My son was having an escalating series of temper tantrums. My attempt to control the situation and de-escalate it was only causing further … escalation. Based on a recent read of the book, Dark Side of the Light Chasers, by Debbie Ford, I saw where my need to seem in control was a direct result of my feeling that I lacked control. Literally, a light went off in one of the deepest (and darkest?) recesses of my mind. Once I affirmed that I was, indeed, not in control, I surrendered to my higher power and asked for guidance. I spoke to this event in the post Learning to be Secure.
The M.O. from the Past
In trying to prove to myself and to the world that Tiffany had it under control, I hid where I was not under control. Or tried to. I have had an emotional eating addiction for … probably my whole life. This is one of the ways that I both punish myself for my feelings (eating ’til it hurts) and then hide my feelings by stuffing my emotions down, down, down…
In trying to prove to the world that I had it under control, I learned to smile and put on a good game face; well kinda. One practitioner poignantly described me as being “zippered up.” Yet the muscles of my body reveal my guarded and “under control” tendency. Even with regular massages, I have held onto a great deal of tension; more than most.

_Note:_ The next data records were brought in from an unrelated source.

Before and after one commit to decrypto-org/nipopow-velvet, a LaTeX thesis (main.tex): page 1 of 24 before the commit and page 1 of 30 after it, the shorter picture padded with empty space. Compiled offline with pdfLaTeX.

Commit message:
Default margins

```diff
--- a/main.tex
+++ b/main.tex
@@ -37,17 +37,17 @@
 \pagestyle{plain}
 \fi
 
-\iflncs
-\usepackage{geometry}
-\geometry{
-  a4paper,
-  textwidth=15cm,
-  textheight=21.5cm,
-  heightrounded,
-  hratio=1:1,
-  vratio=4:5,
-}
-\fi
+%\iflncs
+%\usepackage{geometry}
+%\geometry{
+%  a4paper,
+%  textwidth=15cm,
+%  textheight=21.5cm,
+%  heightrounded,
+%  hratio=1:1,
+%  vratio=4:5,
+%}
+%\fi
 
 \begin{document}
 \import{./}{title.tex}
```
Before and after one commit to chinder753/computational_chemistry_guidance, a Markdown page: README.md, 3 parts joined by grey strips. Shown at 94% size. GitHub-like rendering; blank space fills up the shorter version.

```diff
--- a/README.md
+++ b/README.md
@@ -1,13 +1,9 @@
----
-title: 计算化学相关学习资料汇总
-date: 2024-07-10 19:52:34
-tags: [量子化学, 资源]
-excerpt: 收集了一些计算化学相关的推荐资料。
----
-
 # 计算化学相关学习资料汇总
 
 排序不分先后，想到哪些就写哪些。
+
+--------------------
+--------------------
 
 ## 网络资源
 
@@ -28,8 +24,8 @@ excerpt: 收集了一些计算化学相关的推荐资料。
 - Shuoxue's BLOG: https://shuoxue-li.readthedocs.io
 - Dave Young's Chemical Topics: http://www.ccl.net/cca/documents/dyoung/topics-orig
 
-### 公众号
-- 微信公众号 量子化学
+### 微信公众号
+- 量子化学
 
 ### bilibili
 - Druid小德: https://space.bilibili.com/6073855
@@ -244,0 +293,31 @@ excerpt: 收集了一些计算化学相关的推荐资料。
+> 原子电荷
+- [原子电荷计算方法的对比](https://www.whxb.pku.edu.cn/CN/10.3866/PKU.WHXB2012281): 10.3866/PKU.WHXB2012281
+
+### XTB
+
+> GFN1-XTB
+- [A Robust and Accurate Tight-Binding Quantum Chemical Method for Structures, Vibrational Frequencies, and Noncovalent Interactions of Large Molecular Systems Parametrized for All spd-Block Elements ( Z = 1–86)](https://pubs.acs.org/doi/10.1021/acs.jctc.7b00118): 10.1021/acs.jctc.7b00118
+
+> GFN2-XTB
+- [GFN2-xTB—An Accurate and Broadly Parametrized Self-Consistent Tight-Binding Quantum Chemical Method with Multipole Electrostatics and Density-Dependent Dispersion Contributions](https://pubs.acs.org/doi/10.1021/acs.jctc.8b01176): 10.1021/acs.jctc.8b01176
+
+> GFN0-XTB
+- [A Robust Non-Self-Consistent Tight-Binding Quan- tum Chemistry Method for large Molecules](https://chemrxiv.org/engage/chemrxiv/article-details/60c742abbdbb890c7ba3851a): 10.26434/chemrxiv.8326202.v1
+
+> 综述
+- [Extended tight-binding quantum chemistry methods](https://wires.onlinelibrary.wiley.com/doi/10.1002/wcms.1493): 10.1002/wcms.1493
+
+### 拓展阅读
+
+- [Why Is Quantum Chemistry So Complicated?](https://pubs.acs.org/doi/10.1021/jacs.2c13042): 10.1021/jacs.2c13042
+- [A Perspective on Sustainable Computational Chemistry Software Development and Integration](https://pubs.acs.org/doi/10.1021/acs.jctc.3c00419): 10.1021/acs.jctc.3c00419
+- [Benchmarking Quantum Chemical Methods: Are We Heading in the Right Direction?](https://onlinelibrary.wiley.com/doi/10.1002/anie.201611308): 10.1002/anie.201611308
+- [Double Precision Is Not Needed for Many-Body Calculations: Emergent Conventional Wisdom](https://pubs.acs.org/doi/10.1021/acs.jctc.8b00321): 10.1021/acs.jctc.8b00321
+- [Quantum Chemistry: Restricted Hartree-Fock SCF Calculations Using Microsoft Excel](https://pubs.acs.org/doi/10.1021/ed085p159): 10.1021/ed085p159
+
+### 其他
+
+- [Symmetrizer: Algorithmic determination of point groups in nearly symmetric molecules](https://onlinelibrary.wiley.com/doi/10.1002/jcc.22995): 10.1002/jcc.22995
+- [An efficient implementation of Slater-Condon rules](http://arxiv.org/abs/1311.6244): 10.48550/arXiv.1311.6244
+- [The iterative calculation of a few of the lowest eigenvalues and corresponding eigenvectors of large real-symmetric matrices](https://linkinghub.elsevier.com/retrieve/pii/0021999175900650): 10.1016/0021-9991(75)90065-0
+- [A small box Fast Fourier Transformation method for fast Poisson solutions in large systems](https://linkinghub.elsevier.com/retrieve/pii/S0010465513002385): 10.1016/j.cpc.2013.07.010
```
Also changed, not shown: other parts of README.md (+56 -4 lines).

In trying to prove to the world that I had it under control, I would attempt to control myself, my environment and … even those in it. Wow! That last one is a challenge to admit. Yet, as a physical therapist I develop (and control) treatment plans everyday. What a great profession to be in for someone who secretly wants to control everything and everyone… understand, I believed it was an act of self-preservation, not mind-control.
Where & why the control most likely started
This control is not so much about power for the sake of power, it’s more about my feeling safe. As a child, I was in situations where I was abused by “trusting” adults who manipulated and controlled me. From this, I believed that my body was not safe, that I had to control others – and myself – to be safe. From this abuse, I also didn’t believe I could trust people; especially those who were meant to protect me. Further more, I felt effing powerless, and hence the cycle starts over, feeding into itself. So for me, being in control has meant that it was harder for someone else to harm me.
Back to the Breakthrough
Yet on this fateful day, I chose differently. In recognizing my lack of control and giving up control to my higher power, I received greater clarity in everyday things. This has helped me to make wiser choices. The irony! Instead of being ruled by my fear of loss of control, I’m seeing that I have little control outside of my own choices, and now my choices are more clear, thus giving me …. more control! Yet in a different way, in that the control factor is no longer based in fear.
It is my hope that in sharing, you will find a greater understanding about yourself or perhaps a “control freak” that is in your life. The more we can understand and have compassion, the less turbulence we each create in our world.
May we each find a greater sense of peace in better understanding ourselves and others.